This was far more stressful than we had expected.
Having already seen what we thought was Beijing’s big attraction (exclusive of the Great Wall, I suppose), we decided to spend a day relaxing at the Summer Palace. We assumed, from the name, that the Summer Palace would be smaller and less intense than the Forbidden City. After all, it’s only a part-time palace, right?
We were wrong. It was so intense. But let’s start at the beginning. As always, this means breakfast, because I love to tell you about what I eat. This morning we had our hotel’s breakfast buffet.
Today we took on the Forbidden City.
We slept in and decided to try out some of Beijing’s street food rather than try to catch the last few minutes of the hotel’s buffet. One of the vendors nearby was advertising “hamburgers”, so we tried out a local interpretation of a tried-and-true Western delight.
We began our day day as every day ought to be begun – with cakes. Amelia had bought a small cake for her birthday (as you may recall), and Iris had given Kat two mooncakes the previous evening. Not wanting to port these delicacies to Beijing on their backs, the ladies decided to carry them in their bellies.

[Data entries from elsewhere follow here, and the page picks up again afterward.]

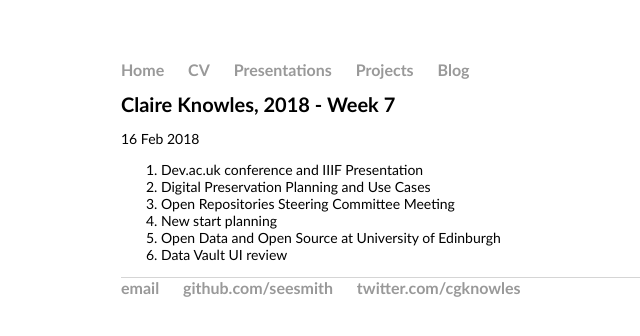
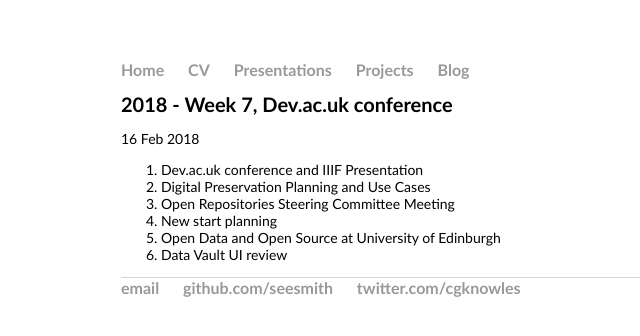
Before and after one commit to seesmith/seesmith.github.io, a Jekyll site: the page built from _posts/2018-02-16-week7.md, in a window 1280 px wide. Shown: the top 336 px of the page, without its empty margins (71-711 px from the left). Built offline with Jekyll 4.4.1, drawn with Linux system fonts in a browser that asks for light colours.

Commit message:
Update 2018-02-16-week7.md

```diff
--- a/_posts/2018-02-16-week7.md
+++ b/_posts/2018-02-16-week7.md
@@ -1,6 +1,6 @@
 ---
 layout: post
-title: "Claire Knowles, 2018 - Week 7"
+title: "2018 - Week 7, Dev.ac.uk conference"
 date: 2018-02-16
 ---
 
```
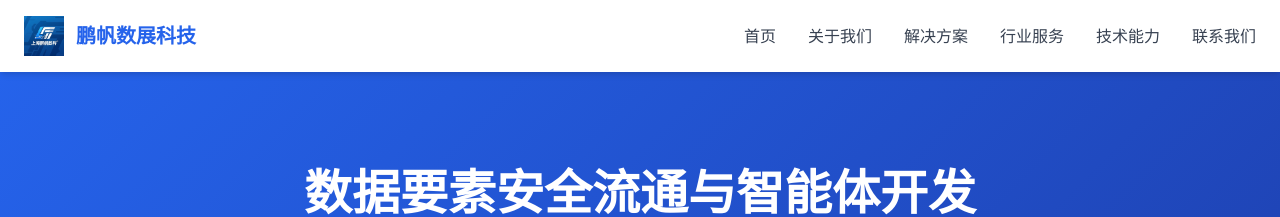
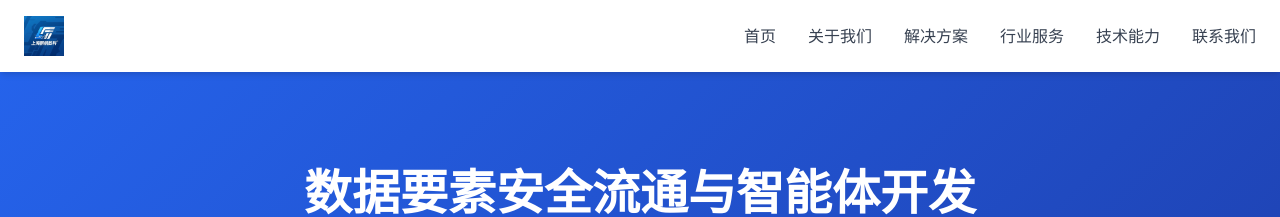
Before and after one commit to NandyShi/NandyShi.github.io, a Jekyll site: the page index.html, which Jekyll copies as it is, in a window 1280 px wide. Shown: the top 217 px of the page. Built offline with Jekyll 4.4.1, drawn with Linux system fonts in a browser that asks for light colours.

Commit message:
Update index.html

```diff
--- a/index.html
+++ b/index.html
@@ -41,7 +41,7 @@
             <div class="flex justify-between items-center">
                 <div class="flex items-center">
                     <img src="/img/e9SRQ1Yd6.png" alt="鹏帆数展公司logo" class="h-10 mr-3">
-                    <span class="text-xl font-bold text-blue-600">鹏帆数展科技</span>
+                    <span class="text-xl font-bold text-blue-600"></span>
                 </div>
                 <div class="hidden md:flex space-x-8">
                     <a href="#home" class="text-gray-700 hover:text-blue-600 font-medium">首页</a>
```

Today we met with Kat’s cousin Iris, who has been in China for the last 11 months as part of her position in a hotel management training program. We had arranged to meet her at a metro stop, which proved to be challenging because we (a) slept in and (b) had not used the Shanghai metro before.
We arrived about 15 minutes late, but managed to find Iris despite our tardiness. She took us through a stroll in the park, where we saw a roller-coaster ride and an art museum celebrating the 25th anniversary of Pixar.
This morning we began with failure. We slept in and missed breakfast, and were thus quite hungry by the time we headed out to search for the public bus to Zhūjiājiǎo, an ancient canal town about an hour away.
We had some trouble finding the bus depot. Due to the language barrier, we had to rely on hand gestures when asking passers-by for directions to the station (we had its name in written Chinese). It turns out that hand gestures are also different here, which should not have been a surprise. For instance, the numbers 1 through 9 can all be signed with one hand (10 requires that you cross the index fingers of each hand). The sign for “left” consists of slapping your left arm while outstretched. And the sign for “go straight” is some bizarre action that looked more like a lethal attack than an attempt at providing directions.
Today was our first full day in Shanghai, and we made sure to hit the big sights.
We had a leisurely breakfast at the buffet downstairs (which, sadly, did not stock Ice Fruit is Treasure) before strolling over to Old Town. We took some well-frequented side-streets that were lined with tiny shops. These shops are everywhere – everywhere – in urban China, but it was Amelia’s first chance to peruse their many wonders, so peruse she did.